U.S. nuclear regulators have launched an extra review into problems with the installation of crucial electrical cable systems at the Plant Vogtle expansion and how Southern Company responded to those issues.
The Nuclear Regulatory Commission said its regional team this week began a special inspection, the first of its kind in more than a decade of construction on the Georgia project.
It comes as two of Southern’s subsidiaries, Georgia Power and Southern Nuclear, were supposed to be within months of finishing the first of two new reactors. The project is already years behind schedule and billions of dollars over budget.
NRC spokesman Scott Burnell said in an email, “We conduct a special inspection when something out of the ordinary and significant occurs where the agency wants to ensure there’s a full understanding of the issue.”
The special inspection is an expansion beyond the NRC’s routine inspections.
It will look into “what has led to construction remediation work for the electrical cable raceway system” on the first new reactor. The system is “designed to prevent a single event from disabling redundant safety-related equipment.”
The review will delve into what actions were taken by Southern Nuclear after problems were found, the quality assurance process and “any potential implications” for a second reactor under construction, the NRC said. The review is expected to last two weeks and include a public report within 45 days of completion.
A Georgia Power spokesman emailed that, “Southern Nuclear welcomes NRC’s inspection of its construction activities and will be engaged in NRC’s inspection process.”
The spokesman reasserted project timelines announced recently, including the first new reactor going into operation in the first three months of next year, rather than this coming November. Advisers for Georgia regulators have predicted the unit won’t be in operation until at least the summer of 2022, a conclusion that was made prior to the NRC’s new inspection.
In March, Atlanta-based Southern Company, disclosed that it had begun corrective steps and a broader review tied to quality on the project south of Augusta.
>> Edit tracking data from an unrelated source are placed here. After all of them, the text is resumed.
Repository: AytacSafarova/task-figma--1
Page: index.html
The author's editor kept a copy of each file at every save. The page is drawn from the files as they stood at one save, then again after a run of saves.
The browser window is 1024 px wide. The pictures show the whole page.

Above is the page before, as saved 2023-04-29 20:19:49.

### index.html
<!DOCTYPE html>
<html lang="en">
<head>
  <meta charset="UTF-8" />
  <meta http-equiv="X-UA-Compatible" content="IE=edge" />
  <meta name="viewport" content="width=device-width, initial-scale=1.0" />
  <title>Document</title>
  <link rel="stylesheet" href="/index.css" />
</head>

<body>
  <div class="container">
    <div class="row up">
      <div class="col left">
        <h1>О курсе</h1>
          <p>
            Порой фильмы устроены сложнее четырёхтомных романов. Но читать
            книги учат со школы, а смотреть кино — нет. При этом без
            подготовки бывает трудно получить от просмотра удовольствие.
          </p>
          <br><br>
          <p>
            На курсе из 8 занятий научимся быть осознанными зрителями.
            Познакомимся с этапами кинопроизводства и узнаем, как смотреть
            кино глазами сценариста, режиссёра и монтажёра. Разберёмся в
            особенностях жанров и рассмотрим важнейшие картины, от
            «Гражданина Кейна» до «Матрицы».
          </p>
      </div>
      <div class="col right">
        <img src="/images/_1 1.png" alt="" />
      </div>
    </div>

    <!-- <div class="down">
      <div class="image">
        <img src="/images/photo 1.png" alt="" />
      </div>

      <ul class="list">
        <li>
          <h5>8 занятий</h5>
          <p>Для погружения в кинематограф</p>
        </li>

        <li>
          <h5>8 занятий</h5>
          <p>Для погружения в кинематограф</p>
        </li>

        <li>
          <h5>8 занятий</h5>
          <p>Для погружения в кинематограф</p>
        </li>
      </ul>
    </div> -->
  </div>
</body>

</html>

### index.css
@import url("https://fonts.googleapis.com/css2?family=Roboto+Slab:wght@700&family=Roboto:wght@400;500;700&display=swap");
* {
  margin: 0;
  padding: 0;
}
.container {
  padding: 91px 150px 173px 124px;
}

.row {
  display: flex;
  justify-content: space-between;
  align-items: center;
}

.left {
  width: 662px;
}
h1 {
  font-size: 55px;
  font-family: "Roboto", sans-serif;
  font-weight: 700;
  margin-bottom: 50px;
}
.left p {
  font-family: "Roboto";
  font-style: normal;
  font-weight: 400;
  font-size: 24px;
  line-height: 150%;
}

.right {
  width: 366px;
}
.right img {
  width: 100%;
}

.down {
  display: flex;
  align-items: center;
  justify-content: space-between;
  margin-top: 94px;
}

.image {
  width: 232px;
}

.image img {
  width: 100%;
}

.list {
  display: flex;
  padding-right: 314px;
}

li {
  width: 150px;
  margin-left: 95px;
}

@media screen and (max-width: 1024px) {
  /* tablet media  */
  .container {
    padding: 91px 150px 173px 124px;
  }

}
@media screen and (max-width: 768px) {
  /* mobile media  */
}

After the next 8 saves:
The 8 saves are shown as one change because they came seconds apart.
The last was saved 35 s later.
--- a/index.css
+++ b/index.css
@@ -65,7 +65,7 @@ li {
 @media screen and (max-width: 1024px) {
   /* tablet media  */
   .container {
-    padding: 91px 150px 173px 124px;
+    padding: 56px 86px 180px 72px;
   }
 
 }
Georgia regulatory staffers and independent monitors have highlighted numerous recent issues on the Vogtle work, including violations of codes that require minimum separation of high voltage cables to eliminate the risk of sparking a fire.